At Junk Bonanza a few years back I noticed a woman intently staring at a photograph I had randomly placed in my booth. I chuckled and said, “I think if you stare that long you have to take it home with you.” When she glanced at me there were tears in her eyes. She said, “This is my grandfather.” And she reached into her pocket to get money to buy the photo. She explained that she didn’t have any pictures on him and that she couldn’t believe it was him, but it was. She told me where he lived in Sartell which is near St. Cloud, MN. I purchased the photos from a photo studio in St. Cloud. It was in a box of their sample photos that had been in a basement and as the business was sold to the next owner and the next owner, shoved further back into storage until the new owner decided to clean house. That’s where I came in and the photo made it home to where it should be.
In another incident, I was working a Picket Fence Gals and wrapping up a cute little gnome. The woman was chatting and I said the gnome was adorable and she said, “Yeah my grandma had one like it that she made in ceramics class, but they were all sold when she died. I regret not getting her gnomes.”
As I was wrapping, I notice the name on the bottom and said, “Coco.” The woman’s head snapped toward me. “What did you say?” I pointed to the bottom of the gnome. “The name on the bottom is Coco.” Yep, it was her grandmother’s gnome. She ran upstairs and bought the remainder of the gnomes.
These incidents are far not few and far between. No, for me and every other vintage reseller encounters like these are normal. We are overwhelmed with people trying to find the “thing” that was purged by their family members when downsizing homes.
Even I am searching
For me, I’m searching for my grandmother’s mantle clock. I should have asked for it when she died but I wanted so many of her things (contrary to what the TikTokker would suggest). It was a camelback mantel clock with Windsor chime. I loved it so much because we moved a lot when I was a child and when we came to grandma’s I was comforted every time I heard the chime. In the middle of the night if I woke up unsure of where I was that clock would chime and I knew I was home. It was the only place I felt at home.
We had the option to buy whatever we wanted from my Grandmother’s estate. Nothing was held back. For some reason, the clock was so special to me that I though everyone was going to want it so I didn’t get it. Turns out to everyone else it was just a clock.
The clock went to auction. I have been searching my hometown ever since. I got to garage sales every summer. I haunt the antique stores and thrift shops looking for that clock. Yes, will know it when I find it. It had a unique sound right before the chime that I’ve never heard in any other clock.
My point is, you won’t know what your family will want when you’re gone.
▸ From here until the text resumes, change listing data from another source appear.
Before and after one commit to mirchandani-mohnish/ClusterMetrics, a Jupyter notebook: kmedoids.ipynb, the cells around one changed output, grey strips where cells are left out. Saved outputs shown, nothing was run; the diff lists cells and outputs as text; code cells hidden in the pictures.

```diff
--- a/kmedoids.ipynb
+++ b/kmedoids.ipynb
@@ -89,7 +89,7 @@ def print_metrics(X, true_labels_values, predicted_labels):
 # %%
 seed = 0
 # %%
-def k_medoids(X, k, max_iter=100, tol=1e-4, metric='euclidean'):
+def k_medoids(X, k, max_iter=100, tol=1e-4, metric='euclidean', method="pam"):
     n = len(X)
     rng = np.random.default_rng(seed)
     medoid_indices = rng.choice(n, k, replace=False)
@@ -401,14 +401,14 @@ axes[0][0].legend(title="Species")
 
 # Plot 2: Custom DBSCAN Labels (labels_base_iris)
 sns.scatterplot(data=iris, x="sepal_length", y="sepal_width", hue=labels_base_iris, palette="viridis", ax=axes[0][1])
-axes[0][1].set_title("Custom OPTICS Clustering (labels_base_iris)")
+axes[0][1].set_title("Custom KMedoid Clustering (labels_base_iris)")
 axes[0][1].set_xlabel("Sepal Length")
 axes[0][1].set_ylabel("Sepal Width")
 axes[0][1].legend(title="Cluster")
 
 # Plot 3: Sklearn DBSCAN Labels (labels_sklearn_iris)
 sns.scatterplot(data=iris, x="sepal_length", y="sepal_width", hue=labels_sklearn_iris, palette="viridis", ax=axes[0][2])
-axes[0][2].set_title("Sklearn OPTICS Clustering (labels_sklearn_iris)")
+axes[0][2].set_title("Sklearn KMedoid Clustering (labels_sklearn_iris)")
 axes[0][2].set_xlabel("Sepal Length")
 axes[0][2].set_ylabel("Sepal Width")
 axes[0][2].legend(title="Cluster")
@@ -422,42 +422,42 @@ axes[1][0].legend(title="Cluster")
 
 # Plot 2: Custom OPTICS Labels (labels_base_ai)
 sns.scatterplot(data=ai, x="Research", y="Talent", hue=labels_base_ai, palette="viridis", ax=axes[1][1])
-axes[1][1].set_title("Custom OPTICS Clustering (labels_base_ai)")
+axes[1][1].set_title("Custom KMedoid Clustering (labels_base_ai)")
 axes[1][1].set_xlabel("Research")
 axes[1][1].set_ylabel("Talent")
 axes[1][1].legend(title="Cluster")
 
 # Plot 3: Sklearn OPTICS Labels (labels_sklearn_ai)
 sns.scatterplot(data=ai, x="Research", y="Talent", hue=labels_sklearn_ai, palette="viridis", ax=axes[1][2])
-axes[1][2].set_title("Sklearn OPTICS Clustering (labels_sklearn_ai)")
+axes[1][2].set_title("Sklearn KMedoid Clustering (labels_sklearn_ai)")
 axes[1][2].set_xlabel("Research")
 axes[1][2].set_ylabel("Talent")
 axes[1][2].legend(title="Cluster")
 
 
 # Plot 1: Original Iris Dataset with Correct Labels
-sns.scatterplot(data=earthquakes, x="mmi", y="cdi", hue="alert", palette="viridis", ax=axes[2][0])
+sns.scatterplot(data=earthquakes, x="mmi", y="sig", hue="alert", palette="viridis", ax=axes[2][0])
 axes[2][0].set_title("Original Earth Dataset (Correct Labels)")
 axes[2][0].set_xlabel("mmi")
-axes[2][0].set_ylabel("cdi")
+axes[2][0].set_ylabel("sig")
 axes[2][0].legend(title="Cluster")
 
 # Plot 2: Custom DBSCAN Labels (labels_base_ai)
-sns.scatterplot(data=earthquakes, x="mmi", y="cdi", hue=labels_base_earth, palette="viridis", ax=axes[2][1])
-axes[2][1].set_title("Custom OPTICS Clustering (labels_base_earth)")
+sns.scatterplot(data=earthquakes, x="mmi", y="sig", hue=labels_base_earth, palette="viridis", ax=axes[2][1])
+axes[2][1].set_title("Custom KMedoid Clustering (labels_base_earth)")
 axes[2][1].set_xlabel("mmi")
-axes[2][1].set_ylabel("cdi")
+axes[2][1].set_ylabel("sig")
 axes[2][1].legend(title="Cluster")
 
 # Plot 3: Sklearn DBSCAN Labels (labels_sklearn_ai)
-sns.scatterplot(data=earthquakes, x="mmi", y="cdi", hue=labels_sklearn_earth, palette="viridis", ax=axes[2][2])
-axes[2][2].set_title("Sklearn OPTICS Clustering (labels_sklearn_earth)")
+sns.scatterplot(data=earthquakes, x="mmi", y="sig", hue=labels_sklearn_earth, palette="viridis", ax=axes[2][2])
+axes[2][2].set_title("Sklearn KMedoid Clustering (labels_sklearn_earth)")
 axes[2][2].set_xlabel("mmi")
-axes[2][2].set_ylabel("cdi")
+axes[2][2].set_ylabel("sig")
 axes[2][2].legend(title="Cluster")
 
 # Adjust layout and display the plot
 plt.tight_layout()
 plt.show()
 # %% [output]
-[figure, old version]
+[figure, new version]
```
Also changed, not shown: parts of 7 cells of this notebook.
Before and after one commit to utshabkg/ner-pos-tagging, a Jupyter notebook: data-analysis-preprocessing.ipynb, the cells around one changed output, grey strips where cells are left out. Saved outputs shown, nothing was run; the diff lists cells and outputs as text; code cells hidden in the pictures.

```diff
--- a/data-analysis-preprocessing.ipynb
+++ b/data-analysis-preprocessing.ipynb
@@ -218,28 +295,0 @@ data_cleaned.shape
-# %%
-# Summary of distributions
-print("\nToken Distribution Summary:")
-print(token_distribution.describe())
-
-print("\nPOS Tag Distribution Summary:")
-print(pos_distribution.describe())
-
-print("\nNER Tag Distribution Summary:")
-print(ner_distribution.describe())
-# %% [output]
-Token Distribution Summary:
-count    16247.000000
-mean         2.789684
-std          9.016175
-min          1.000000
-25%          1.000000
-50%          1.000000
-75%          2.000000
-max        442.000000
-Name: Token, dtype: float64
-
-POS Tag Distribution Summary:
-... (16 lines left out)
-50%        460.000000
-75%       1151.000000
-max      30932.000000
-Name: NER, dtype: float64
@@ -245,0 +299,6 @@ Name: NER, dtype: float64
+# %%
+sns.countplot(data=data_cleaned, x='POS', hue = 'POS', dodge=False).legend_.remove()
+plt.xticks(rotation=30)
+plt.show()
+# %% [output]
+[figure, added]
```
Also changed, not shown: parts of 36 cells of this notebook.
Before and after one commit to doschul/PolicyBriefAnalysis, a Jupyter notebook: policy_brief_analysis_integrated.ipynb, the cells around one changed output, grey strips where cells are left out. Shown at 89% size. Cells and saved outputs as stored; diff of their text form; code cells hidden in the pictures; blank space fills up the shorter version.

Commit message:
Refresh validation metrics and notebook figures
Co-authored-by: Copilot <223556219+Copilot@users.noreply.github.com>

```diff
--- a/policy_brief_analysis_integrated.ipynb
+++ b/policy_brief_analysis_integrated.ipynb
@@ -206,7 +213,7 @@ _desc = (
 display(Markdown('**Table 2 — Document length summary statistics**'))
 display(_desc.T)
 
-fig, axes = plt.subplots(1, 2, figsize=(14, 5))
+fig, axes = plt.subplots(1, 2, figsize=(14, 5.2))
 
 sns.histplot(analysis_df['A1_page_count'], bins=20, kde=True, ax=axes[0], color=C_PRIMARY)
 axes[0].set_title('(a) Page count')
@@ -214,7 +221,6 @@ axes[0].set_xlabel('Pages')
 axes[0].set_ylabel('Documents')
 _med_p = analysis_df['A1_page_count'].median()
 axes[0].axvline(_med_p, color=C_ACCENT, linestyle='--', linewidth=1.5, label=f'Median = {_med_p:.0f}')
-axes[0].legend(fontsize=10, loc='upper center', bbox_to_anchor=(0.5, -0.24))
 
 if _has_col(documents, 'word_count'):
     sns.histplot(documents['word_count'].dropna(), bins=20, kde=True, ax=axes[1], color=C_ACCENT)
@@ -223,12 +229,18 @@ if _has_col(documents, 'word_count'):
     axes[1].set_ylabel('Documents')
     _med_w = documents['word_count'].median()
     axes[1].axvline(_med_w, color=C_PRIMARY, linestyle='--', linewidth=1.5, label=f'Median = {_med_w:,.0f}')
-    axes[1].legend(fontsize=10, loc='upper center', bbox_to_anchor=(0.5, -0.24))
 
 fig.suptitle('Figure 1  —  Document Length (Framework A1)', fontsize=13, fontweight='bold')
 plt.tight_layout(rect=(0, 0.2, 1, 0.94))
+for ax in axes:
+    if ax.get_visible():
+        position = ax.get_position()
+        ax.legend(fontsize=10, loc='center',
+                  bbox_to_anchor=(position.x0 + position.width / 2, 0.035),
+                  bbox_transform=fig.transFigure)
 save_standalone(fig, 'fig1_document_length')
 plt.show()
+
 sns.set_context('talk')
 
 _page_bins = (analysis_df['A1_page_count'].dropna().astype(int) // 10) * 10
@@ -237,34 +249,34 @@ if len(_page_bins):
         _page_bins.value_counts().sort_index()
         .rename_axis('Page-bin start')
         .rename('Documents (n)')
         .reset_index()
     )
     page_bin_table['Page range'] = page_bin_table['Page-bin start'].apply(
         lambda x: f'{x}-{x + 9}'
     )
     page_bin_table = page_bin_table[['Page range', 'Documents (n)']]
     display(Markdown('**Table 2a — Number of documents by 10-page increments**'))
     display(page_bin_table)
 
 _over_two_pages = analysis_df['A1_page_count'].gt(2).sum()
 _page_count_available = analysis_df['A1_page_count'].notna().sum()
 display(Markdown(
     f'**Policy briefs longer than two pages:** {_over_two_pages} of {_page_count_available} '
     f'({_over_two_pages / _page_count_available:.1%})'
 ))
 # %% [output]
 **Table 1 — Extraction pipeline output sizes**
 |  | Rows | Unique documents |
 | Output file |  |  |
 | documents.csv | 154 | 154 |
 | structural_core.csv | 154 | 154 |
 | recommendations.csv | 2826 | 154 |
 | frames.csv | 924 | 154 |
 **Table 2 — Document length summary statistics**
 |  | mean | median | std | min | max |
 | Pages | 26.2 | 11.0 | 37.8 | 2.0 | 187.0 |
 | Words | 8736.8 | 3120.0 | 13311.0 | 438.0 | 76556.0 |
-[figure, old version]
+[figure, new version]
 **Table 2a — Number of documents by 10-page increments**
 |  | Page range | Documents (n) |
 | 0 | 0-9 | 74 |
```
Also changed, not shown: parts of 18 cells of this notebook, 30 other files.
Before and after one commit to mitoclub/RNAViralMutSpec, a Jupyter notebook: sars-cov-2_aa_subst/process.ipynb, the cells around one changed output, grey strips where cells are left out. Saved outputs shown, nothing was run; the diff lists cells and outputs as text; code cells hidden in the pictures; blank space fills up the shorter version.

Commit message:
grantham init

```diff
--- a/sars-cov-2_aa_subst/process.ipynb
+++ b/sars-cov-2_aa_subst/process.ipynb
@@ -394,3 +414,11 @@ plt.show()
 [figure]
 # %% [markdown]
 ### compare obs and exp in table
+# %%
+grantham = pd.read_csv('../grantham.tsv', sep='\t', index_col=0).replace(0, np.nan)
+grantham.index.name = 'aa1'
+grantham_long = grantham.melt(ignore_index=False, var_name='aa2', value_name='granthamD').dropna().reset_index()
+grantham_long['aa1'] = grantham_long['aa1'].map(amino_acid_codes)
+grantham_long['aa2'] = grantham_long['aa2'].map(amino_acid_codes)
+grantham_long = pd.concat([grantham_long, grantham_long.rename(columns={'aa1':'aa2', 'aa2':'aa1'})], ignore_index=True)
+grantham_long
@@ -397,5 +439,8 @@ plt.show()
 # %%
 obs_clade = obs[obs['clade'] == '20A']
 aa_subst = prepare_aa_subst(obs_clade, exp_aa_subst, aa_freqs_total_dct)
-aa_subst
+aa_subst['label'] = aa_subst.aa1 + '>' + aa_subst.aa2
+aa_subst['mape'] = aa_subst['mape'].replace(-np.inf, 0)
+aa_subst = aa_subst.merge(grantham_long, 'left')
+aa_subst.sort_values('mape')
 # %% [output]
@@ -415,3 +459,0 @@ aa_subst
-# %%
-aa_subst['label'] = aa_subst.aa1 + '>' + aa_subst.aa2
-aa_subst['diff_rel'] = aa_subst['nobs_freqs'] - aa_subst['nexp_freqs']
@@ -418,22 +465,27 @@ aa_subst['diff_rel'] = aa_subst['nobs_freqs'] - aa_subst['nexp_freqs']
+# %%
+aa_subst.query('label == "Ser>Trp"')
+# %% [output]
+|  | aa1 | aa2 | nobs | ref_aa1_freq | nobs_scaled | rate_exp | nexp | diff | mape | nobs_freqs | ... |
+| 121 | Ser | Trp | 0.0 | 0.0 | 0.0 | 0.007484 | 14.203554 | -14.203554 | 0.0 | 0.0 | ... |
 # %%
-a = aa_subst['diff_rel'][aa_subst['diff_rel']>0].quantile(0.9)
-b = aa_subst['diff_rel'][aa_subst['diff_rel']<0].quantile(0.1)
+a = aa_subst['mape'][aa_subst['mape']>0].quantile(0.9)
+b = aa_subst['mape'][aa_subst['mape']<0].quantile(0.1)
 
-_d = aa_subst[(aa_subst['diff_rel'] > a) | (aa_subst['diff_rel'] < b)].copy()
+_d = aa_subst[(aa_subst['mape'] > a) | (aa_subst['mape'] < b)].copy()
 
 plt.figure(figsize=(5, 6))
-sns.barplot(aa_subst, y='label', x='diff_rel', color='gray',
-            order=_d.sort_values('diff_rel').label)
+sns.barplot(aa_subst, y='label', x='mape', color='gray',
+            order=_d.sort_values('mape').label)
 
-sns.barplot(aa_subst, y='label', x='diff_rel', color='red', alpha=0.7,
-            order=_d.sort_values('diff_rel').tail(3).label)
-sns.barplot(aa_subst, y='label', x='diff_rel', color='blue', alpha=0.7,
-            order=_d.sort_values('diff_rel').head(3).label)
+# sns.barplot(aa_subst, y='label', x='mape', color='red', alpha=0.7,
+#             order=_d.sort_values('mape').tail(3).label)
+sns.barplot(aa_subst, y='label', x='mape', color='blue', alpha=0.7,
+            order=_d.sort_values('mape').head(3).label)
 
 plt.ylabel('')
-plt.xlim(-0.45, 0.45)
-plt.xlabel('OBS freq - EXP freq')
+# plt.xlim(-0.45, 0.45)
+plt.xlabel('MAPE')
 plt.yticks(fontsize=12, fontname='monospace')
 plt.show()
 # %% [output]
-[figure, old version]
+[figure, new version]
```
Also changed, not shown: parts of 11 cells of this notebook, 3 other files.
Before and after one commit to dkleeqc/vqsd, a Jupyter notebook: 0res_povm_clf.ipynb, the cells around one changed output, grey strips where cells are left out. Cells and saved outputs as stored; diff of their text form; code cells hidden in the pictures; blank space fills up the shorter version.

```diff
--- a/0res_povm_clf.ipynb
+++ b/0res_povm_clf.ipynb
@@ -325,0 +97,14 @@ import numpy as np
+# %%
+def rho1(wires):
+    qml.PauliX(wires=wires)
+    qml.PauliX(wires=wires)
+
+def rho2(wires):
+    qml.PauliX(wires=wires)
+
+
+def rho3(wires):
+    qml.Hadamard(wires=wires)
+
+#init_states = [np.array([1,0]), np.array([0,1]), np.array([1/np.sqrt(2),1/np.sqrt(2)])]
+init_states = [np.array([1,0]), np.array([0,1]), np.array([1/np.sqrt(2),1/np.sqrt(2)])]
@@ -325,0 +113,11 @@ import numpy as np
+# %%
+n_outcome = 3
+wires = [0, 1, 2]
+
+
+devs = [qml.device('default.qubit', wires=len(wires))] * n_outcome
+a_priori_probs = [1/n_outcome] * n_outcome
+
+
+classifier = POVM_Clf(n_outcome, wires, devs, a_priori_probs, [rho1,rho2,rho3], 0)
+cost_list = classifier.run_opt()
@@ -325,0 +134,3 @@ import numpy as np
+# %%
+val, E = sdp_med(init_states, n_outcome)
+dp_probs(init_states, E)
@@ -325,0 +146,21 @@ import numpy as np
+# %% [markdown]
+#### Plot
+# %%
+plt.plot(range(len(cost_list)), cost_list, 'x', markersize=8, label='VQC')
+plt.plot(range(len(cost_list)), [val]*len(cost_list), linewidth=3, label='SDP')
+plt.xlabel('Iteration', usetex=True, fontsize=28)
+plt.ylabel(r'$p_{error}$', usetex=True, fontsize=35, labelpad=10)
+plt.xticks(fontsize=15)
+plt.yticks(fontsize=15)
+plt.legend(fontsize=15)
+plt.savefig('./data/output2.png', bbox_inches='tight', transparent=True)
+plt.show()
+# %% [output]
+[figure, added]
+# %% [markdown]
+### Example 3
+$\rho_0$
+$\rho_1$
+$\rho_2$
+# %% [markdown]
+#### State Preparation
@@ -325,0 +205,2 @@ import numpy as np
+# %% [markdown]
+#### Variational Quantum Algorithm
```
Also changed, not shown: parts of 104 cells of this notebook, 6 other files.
They might not be able to articulate what is special to them until you’re gone. And the thing that they most value and remember you by might be something as small as the candy dish you always kept stocked with butterscotch.